▸ **EXERCISE**
Each entry below should be given again exactly; the pictures stay out.

Detected change data
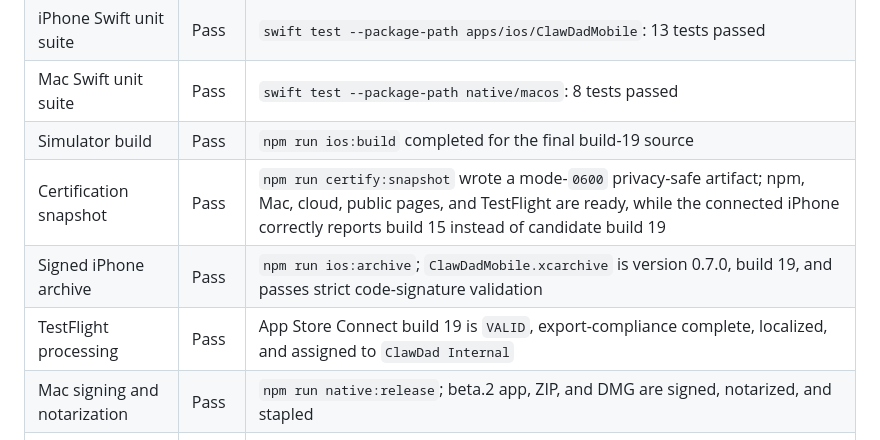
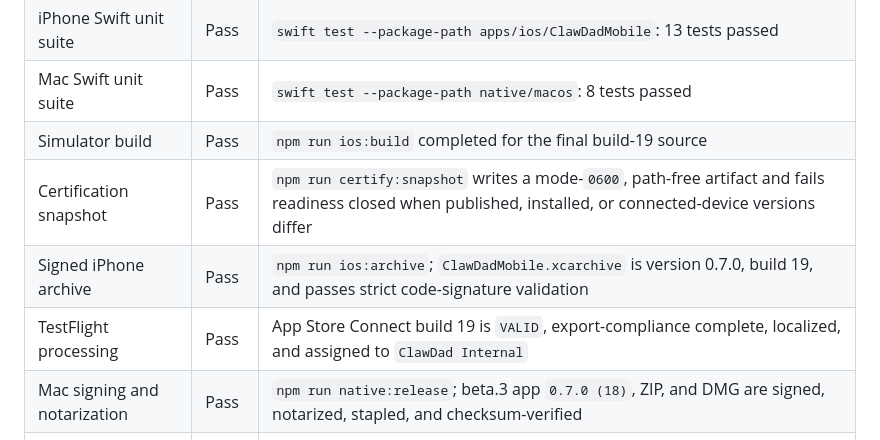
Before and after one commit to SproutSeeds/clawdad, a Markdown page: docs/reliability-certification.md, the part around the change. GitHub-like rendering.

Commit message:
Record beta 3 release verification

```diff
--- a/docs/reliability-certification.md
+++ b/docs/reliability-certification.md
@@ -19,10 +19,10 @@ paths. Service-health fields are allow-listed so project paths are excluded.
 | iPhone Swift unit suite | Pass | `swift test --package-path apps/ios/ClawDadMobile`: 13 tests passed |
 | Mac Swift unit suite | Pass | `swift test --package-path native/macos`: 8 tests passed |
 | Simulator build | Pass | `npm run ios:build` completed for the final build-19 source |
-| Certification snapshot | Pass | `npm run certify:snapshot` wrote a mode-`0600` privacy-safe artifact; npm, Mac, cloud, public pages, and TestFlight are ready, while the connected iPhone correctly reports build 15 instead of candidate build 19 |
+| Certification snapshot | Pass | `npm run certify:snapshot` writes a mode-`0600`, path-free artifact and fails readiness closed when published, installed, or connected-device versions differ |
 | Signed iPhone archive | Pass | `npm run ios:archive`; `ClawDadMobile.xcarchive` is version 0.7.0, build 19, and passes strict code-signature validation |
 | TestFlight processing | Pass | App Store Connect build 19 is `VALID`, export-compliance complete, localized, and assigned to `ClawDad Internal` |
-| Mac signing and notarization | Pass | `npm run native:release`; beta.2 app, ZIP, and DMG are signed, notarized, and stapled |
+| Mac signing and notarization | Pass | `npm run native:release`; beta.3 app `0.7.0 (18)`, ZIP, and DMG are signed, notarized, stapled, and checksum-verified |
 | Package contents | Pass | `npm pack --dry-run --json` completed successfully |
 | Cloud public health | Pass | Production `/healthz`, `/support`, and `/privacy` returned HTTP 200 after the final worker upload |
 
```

▸ **YOUR RESPONSE**
Before and after one commit to SproutSeeds/clawdad, a Markdown page: docs/reliability-certification.md, the part around the change. GitHub-like rendering.

Commit message:
Record beta 3 release verification

```diff
--- a/docs/reliability-certification.md
+++ b/docs/reliability-certification.md
@@ -19,10 +19,10 @@ paths. Service-health fields are allow-listed so project paths are excluded.
 | iPhone Swift unit suite | Pass | `swift test --package-path apps/ios/ClawDadMobile`: 13 tests passed |
 | Mac Swift unit suite | Pass | `swift test --package-path native/macos`: 8 tests passed |
 | Simulator build | Pass | `npm run ios:build` completed for the final build-19 source |
-| Certification snapshot | Pass | `npm run certify:snapshot` wrote a mode-`0600` privacy-safe artifact; npm, Mac, cloud, public pages, and TestFlight are ready, while the connected iPhone correctly reports build 15 instead of candidate build 19 |
+| Certification snapshot | Pass | `npm run certify:snapshot` writes a mode-`0600`, path-free artifact and fails readiness closed when published, installed, or connected-device versions differ |
 | Signed iPhone archive | Pass | `npm run ios:archive`; `ClawDadMobile.xcarchive` is version 0.7.0, build 19, and passes strict code-signature validation |
 | TestFlight processing | Pass | App Store Connect build 19 is `VALID`, export-compliance complete, localized, and assigned to `ClawDad Internal` |
-| Mac signing and notarization | Pass | `npm run native:release`; beta.2 app, ZIP, and DMG are signed, notarized, and stapled |
+| Mac signing and notarization | Pass | `npm run native:release`; beta.3 app `0.7.0 (18)`, ZIP, and DMG are signed, notarized, stapled, and checksum-verified |
 | Package contents | Pass | `npm pack --dry-run --json` completed successfully |
 | Cloud public health | Pass | Production `/healthz`, `/support`, and `/privacy` returned HTTP 200 after the final worker upload |
 
```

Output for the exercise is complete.